Blog post originally appeared on LillyPad.

Tags: hero's journey art, online patient communities,

Recent Articles

2019 Perceptions and Insights Study: 01

2019 Perceptions and Insights Study: Part 1

Kevin Hudziak Photo
Kevin Hudziak
April 1st, 20202 minute read

In the first of our two-part infographic series, we focus on a subset of CISCRP’s findings on general perceptions of clinical research.

Understanding Cancer Clinical Trials

Understanding Cancer Clinical Trials

Leigh Anne Naas Headshot
Leigh Anne Naas
March 13th, 20207 minute read

Considering a cancer clinical trial? Check out this list of questions to be sure you are informed about the process.

Boys wearing soccer jerseys running

Driving Progress Against Childhood Cancer

Leigh Anne Naas Headshot
Leigh Anne Naas
March 11th, 20202 minute read

Explore the infographic to learn about the role of pediatric research in powering progress against childhood cancer.

BackToSchool CaseReportForms FeatureImage 27Aug2019-01

Understanding Case Report Forms

Ayana Rowley Henderson Headshot
Ayana Rowley Henderson
March 3rd, 20203 minute read

Learn what a Case Report Form is, what the components are, and how they are used in clinical trials.

AHerosJourneyThroughClinicalTrials2-14-2020

A Hero’s Journey Through Clinical Trials

Leigh Anne Naas Headshot
Leigh Anne Naas
February 14th, 20203 minute read

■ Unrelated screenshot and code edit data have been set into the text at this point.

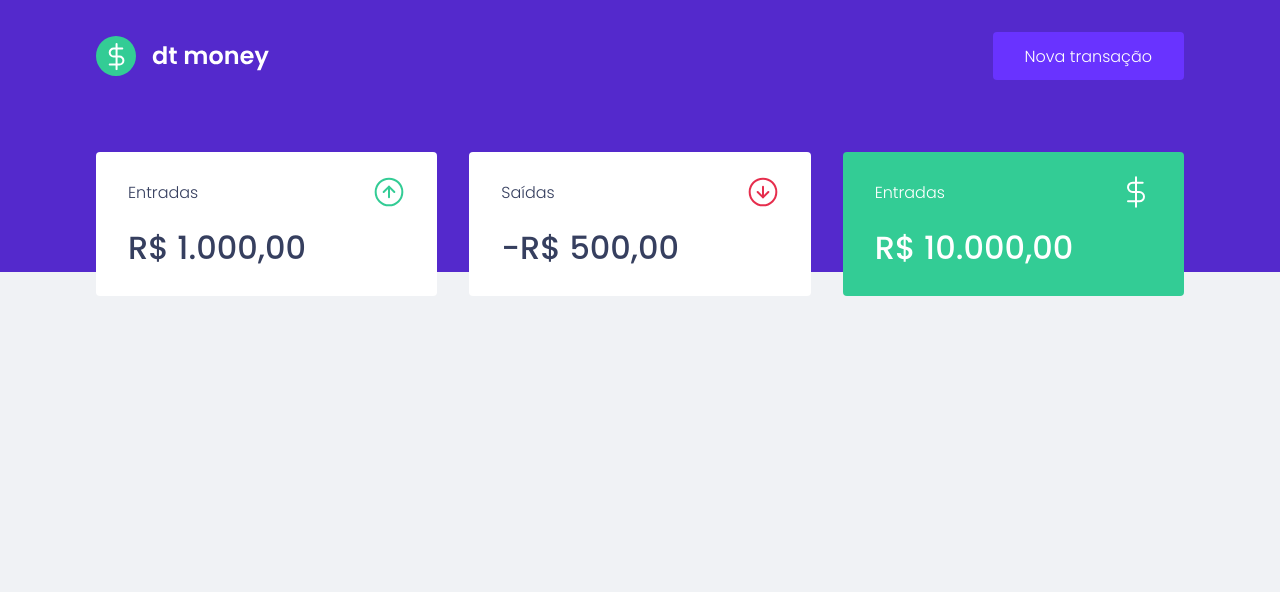
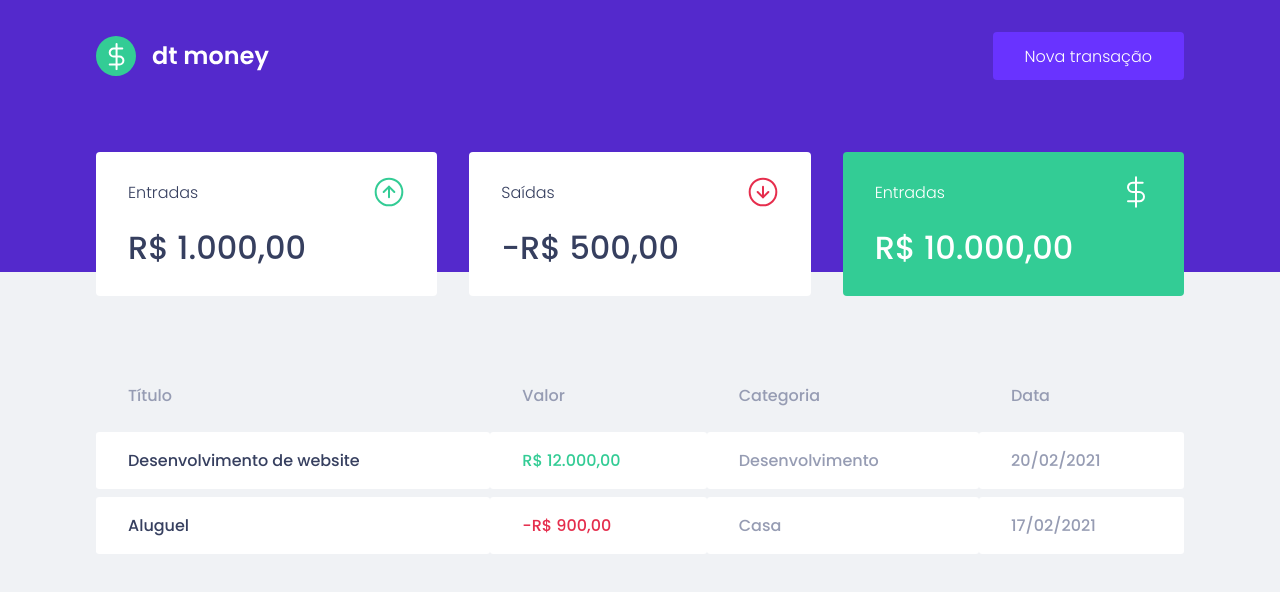
Before and after one commit to daniilomello/dt-money-ts, a React (Create React App) app: page / in a window 1280 px wide. Shown: the top 592 px of the page. Built offline with nearby package versions, Linux system fonts and the light colour scheme.

Commit message:
feat: add transactions table components

```diff
--- a/package.json
+++ b/package.json
@@ -15,6 +15,7 @@
   "devDependencies": {
     "@types/react": "17.0.20",
     "@types/react-dom": "17.0.9",
+    "@types/styled-components": "^5.1.24",
     "typescript": "4.4.2"
   },
   "scripts": {
--- a/public/index.html
+++ b/public/index.html
@@ -1,22 +1,17 @@
 <!DOCTYPE html>
 <html lang="en">
+
 <head>
   <meta charset="utf-8" />
-    <meta
-      name="viewport"
-      content="width=device-width, initial-scale=1, shrink-to-fit=no"
-    />
+  <meta name="viewport" content="width=device-width, initial-scale=1, shrink-to-fit=no" />
   <meta name="theme-color" content="#000000" />
   <link rel="manifest" href="%PUBLIC_URL%/manifest.json" />
   <link rel="shortcut icon" href="%PUBLIC_URL%/favicon.ico" />
   <link rel="shortcut icon" href="favicon.png" type="image/png" />
-    <title>DT Money</title>
+  <title>dt Money</title>
   <link rel="preconnect" href="https://fonts.googleapis.com" />
   <link rel="preconnect" href="https://fonts.gstatic.com" crossorigin />
-    <link
-      href="https://fonts.googleapis.com/css2?family=Poppins:wght@100;300;500;700&display=swap"
-      rel="stylesheet"
-    />
+  <link href="https://fonts.googleapis.com/css2?family=Poppins:wght@100;300;500;700&display=swap" rel="stylesheet" />
 </head>
 
 <body>
@@ -25,4 +20,5 @@
   </noscript>
   <div id="root"></div>
 </body>
+
 </html>
--- a/src/App.tsx
+++ b/src/App.tsx
@@ -1,6 +1,7 @@
 import { GlobalStyle } from "./styles/global.style";
 import Header from "./components/header/header.component";
 import Dashboard from "./components/dashboard/dashboard.component";
+import TransactionsTable from "./components/transactions/transactions.component";
 
 export default function App() {
   return (
--- a/src/components/dashboard/dashboard.component.tsx
+++ b/src/components/dashboard/dashboard.component.tsx
@@ -1,10 +1,12 @@
 import Summary from "../summary/summary.component";
+import TransactionsTable from '../transactions/transactions.component';
 import { Container } from "./dashboard.styles";
 
 const Dashboard = () => {
   return (
     <Container>
       <Summary />
+      <TransactionsTable />
     </Container>
   );
 };
--- /dev/null
+++ b/src/components/transactions/transactions.component.tsx
@@ -0,0 +1,35 @@
+import {Container} from './transactions.styles';
+
+const TransactionsTable = () => {
+  return (
+    <Container>
+      <table>
+        <thead>
+          <tr>
+            <th>Título</th>
+            <th>Valor</th>
+            <th>Categoria</th>
+            <th>Data</th>
+          </tr>
+        </thead>
+        <tbody>
+          <tr>
+            <td>Desenvolvimento de website</td>
+            <td className="deposit">R$ 12.000,00</td>
+            <td>Desenvolvimento</td>
+            <td>20/02/2021</td>
+          </tr>
+
+          <tr>
+            <td>Aluguel</td>
+            <td className="withdraw">-R$ 900,00</td>
+            <td>Casa</td>
+            <td>17/02/2021</td>
+          </tr>
+        </tbody>
+      </table>
+    </Container>
+  )
+}
+
+export default TransactionsTable;
--- /dev/null
+++ b/src/components/transactions/transactions.styles.ts
@@ -0,0 +1,33 @@
+import styled from 'styled-components';
+
+export const Container = styled.div`
+  margin-top: 4rem;
+  table{
+    width: 100%;
+    border-spacing: 0 0.5rem;
+    th{
+      color: var(--text-body);
+      font-weight: 400;
+      padding: 1rem 2rem;
+      text-align: left;
+      line-height: 1.5rem;
+    }
+    td {
+      padding: 1rem 2rem;
+      border: none;
+      background-color: var(--shape);
+      color: var(--text-body);
+      border-radius: 0.2rem;
+      font-weight: 500;
+      &:first-child {
+        color: var(--text-title);
+      }
+      &.deposit {
+        color: var(--green);
+      }
+      &.withdraw {
+        color: var(--red);
+      }
+    }
+  }
+`;
--- /dev/null
+++ b/src/react-app-env.d.ts
@@ -0,0 +1 @@
+/// <reference types="react-scripts" />
```
Also changed, not shown: tsconfig.json (+14 -1 lines), 2 other files (tests, documents, lock files or other folders). Lines whose indentation alone changed are shown as unchanged.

In collaboration with artist John Magnan, we launched a crowd-sourced art project dedicated to clinical trial participants.